- Data Indicate There’s No Need to Panic About Rising Seas - July 15, 2019
- Trump’s Climate Modeling Reform Scorches His Critics - July 3, 2019
- Oregon Senate Republicans Fought The Law—And The Public, Not The Law, Won - June 28, 2019
William Kovacs, senior vice president for Environment, Technology & Regulatory Affairs at the U.S. Chamber of Commerce, joined Heartland’s H. Sterling Burnett to discuss the Chamber’s August 17 paper titled “The Growing Burden of Unfunded EPA Mandates on the States.”
According to the study, although EPA leaves 96.5 percent of the enforcement of federal environmental laws to the states, most states were reimbursed less than 30 percent of what it cost to enforce federal mandates. Some states received less than 15 percent reimbursement.

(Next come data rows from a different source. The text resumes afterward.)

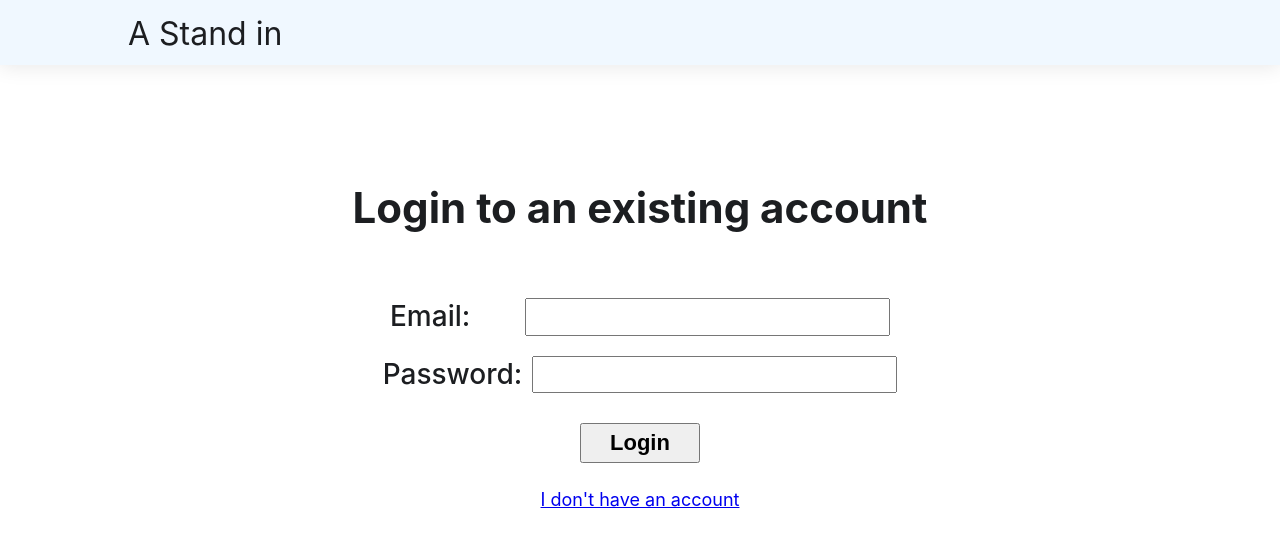
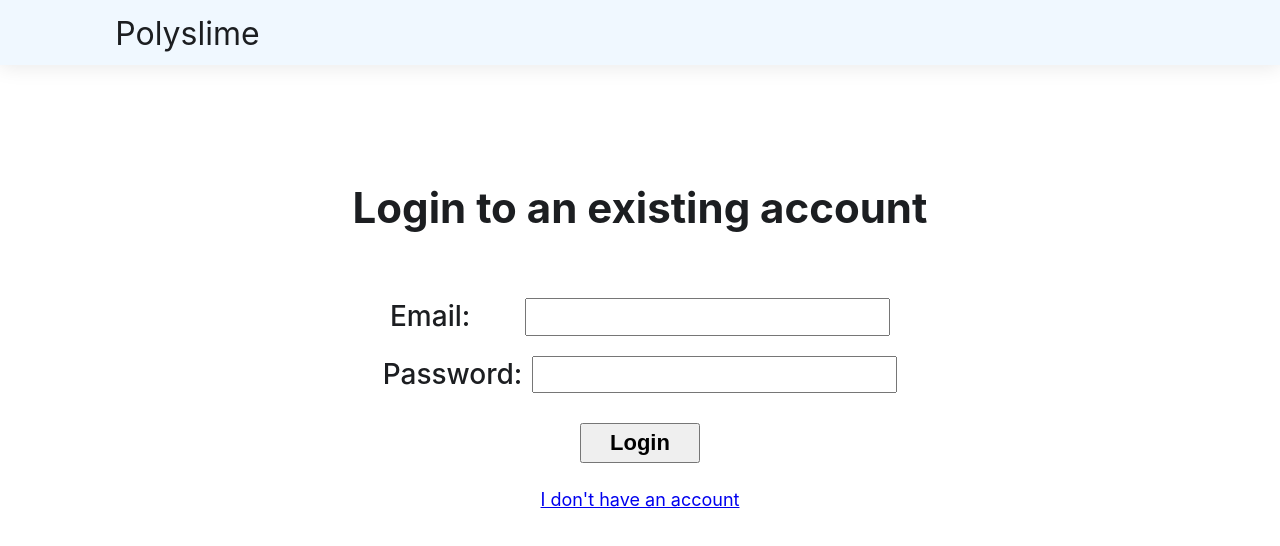
Before and after one commit to KaitoSugimura/SENG401-Group8, a React (Vite) app: page /#/Login in a window 1280 px wide. Shown: the top 546 px of the page. Built offline with nearby package versions, Linux system fonts and the light colour scheme; no server answers.

Commit message:
PolySlime

```diff
--- a/src/Components/Nav.jsx
+++ b/src/Components/Nav.jsx
@@ -72,7 +72,7 @@ export default function Nav() {
   return (
     <header className={styles.navbar}>
       <audio src={HomeBGM} ref={audioRef} loop="loop"></audio>
-      <h1 className={styles.logo}>A Stand in</h1>
+      <h1 className={styles.logo}>Polyslime</h1>
       {user && (
         <>
           <nav>
--- a/src/Components/Nav.module.css
+++ b/src/Components/Nav.module.css
@@ -8,7 +8,7 @@
   display: flex;
   justify-content: space-between;
   align-items: center;
-  padding: 3px 5% 0 10%;
+  padding: 3px 5% 0 9%;
   box-shadow: 0px 1px 20px rgba(20, 20, 20, 0.1);
   text-align: center;
 
```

The report also states the EPA routinely fails to comply with the 1995 Unfunded Mandates Reform Act, which requires it and other agencies to assess the effects new regulations on state and local governments. EPA only provided the legally required assessment for six of 8,733 new regulations implemented from 2000 through 2015. Kovacs says the increasing pace and scope of unfunded mandates imposed on state governments undermines the Constitution’s separation of powers. It also drains state budgets, and usurps states’ authority and discretion to focus their efforts on solving their most-pressing environmental problems. The study notes that under President Obama, the federal government has imposed 10 times more federal implementation plans on state agencies than the previous three presidents combined.